US pushed pope to welcome Islam
Madrid - The United States initially saw Pope Benedict XVI as a "eurocentric" pontiff who was "unlikely to cut a prominent figure on the world stage", according to WikiLeaks documents published on Thursday.
The confidential US diplomatic cables obtained by the whistleblower website were quoted by the Spanish daily El Pais.
German-born Benedict XVI would face a "steep learning curve" on international issues, US diplomats wrote after the then cardinal Joseph Ratzinger was elected pope in 2005.
Some of the cables focus on a 2006 academic lecture given by the pope, who quoted a 14th century Byzantine emperor saying that the Muslim prophet Mohammed had brought "only evil and inhuman things". The quote sparked furious criticism in the Muslim world.
"It taxes the imagination" to suppose that such a reference by the pope "would pass unnoticed", a US diplomat wrote.
Didn't foresee consequences of statement
According to his assessment, the pope made the reference on purpose, but without foreseeing the consequences, which were followed by apologies by the Vatican.
The pope's "approach toward Islam and toward inter-religious dialogue is cooler than that of his predecessor" John Paul II, the diplomat observed.
The controversy was followed by the pope's trip to Turkey, during which he toned down the uneasiness he had expressed about Turkey's eventual European Union membership while he was still a cardinal.
The Vatican's official stance now is that it is not opposed to the membership as long as Turkey meets EU conditions including religious freedom for its Christians.
The Vatican agreed with Washington that the possibility of Turkey - a US ally - joining the EU had the potential to promote greater rights for religious minorities in the country, US diplomats wrote.
Unofficially, however, top Vatican officials told diplomats they were sceptical about Turkey's commitment to religious freedom.
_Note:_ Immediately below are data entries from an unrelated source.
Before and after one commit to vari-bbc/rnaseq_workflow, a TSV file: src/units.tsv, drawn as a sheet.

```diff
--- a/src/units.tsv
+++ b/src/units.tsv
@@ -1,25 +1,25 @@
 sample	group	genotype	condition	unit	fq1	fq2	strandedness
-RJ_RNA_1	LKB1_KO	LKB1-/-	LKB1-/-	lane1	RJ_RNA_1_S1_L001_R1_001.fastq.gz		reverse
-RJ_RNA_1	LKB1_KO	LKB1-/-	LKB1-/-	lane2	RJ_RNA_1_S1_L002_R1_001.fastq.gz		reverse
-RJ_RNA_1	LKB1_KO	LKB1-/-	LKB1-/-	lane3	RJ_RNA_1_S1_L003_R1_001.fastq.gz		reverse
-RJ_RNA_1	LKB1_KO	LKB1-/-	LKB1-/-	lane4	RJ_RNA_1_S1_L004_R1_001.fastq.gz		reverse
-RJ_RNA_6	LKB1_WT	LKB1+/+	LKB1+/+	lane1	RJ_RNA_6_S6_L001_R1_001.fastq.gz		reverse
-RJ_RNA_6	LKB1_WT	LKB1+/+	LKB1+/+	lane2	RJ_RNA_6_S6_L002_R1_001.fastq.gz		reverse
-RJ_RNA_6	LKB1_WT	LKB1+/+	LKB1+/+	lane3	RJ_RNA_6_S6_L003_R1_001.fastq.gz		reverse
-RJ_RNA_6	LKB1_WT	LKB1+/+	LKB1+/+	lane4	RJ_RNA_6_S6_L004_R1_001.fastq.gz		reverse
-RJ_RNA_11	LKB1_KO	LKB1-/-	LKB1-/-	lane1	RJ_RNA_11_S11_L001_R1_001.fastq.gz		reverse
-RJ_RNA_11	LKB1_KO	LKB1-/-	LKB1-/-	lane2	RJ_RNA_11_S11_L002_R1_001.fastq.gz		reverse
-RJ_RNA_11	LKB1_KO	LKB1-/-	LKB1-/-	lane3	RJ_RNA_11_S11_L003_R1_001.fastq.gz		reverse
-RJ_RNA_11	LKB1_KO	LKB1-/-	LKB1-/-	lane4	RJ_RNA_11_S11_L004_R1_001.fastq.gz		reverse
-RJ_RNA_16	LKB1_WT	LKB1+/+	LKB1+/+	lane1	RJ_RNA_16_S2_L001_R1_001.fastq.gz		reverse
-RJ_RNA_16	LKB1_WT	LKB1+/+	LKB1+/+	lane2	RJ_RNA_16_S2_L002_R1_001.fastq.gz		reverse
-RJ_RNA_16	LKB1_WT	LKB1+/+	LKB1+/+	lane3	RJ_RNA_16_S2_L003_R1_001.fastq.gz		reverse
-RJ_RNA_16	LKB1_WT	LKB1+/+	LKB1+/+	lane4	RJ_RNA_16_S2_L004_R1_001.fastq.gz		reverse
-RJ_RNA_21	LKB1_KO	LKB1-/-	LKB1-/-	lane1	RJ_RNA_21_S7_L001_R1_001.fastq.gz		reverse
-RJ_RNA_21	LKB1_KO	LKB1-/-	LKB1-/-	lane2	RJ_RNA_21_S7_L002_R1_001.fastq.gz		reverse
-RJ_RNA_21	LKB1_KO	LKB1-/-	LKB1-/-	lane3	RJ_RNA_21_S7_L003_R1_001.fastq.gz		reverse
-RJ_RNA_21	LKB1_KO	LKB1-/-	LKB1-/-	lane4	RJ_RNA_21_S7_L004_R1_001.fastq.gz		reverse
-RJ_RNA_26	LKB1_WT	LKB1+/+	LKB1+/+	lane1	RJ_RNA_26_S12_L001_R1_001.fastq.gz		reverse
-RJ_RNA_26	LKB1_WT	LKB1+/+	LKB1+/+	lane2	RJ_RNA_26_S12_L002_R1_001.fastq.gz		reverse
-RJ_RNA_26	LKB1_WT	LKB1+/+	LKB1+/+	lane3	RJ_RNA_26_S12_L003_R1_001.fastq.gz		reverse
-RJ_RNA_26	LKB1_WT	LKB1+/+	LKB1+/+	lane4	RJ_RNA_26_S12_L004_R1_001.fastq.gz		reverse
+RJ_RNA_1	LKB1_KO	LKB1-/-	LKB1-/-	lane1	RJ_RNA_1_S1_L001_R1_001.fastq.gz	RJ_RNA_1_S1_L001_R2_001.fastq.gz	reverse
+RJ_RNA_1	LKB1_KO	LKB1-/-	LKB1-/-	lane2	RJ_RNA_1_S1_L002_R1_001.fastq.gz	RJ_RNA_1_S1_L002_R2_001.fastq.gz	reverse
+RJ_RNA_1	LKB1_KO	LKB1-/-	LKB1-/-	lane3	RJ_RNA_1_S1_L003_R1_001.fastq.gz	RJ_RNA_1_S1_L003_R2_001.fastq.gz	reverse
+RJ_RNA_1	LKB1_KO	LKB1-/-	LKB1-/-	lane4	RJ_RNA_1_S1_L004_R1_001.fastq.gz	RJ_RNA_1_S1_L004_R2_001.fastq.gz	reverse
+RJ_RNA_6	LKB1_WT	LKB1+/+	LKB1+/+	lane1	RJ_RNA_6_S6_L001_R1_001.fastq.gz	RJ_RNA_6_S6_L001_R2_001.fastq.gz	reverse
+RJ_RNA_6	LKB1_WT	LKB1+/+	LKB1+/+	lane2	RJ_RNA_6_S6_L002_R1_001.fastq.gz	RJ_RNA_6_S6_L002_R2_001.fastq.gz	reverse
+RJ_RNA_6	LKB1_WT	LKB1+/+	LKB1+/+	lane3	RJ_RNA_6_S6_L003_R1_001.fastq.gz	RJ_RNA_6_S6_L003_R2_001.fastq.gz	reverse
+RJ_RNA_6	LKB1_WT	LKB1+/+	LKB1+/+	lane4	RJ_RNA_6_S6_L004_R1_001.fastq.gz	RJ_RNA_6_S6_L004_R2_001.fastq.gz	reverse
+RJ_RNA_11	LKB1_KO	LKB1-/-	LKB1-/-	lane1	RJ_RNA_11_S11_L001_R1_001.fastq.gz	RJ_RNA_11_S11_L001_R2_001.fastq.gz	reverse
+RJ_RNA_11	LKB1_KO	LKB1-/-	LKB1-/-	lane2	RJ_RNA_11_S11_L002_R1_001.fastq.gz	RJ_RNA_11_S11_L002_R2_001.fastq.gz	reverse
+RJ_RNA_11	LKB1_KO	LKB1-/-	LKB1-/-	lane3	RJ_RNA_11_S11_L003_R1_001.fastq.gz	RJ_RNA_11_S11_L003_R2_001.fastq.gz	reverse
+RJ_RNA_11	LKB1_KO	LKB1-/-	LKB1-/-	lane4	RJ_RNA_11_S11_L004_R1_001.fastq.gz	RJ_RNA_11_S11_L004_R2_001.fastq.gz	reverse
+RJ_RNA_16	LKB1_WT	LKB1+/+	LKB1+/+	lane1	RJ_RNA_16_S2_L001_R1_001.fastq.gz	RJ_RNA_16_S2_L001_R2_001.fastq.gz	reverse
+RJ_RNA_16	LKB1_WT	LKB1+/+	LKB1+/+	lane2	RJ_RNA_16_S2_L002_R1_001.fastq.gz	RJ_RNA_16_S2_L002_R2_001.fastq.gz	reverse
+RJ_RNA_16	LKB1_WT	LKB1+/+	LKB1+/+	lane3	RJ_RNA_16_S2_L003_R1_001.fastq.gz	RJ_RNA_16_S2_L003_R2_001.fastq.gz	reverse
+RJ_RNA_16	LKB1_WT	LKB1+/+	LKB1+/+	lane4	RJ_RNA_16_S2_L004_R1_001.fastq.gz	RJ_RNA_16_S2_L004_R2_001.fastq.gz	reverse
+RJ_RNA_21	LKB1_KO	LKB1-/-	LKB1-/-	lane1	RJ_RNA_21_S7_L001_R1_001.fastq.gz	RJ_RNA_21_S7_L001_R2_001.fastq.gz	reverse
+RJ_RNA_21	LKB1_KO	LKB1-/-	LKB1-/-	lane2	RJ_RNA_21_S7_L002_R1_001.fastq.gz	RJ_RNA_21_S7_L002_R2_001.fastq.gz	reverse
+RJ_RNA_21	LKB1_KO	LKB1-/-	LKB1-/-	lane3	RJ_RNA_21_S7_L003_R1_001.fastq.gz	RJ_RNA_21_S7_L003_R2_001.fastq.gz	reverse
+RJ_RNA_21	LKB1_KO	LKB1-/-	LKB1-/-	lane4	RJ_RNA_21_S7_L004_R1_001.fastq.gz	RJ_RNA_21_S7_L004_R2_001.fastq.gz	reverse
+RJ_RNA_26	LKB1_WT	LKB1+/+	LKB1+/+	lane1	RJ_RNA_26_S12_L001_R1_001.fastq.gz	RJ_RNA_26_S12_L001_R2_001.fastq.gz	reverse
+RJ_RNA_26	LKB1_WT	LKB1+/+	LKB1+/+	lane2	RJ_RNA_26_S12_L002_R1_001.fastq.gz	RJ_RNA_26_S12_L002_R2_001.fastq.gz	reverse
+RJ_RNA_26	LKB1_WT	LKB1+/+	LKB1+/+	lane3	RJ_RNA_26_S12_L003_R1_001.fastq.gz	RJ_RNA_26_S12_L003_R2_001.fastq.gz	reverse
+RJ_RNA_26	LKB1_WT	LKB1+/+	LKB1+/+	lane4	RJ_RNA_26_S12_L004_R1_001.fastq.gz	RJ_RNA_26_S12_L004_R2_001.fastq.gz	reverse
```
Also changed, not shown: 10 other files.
"The Holy See does not believe theological agreements with Islam are possible, but is convinced that better mutual knowledge will allay suspicions and facilitate peaceful co-existence," US diplomats wrote in 2009.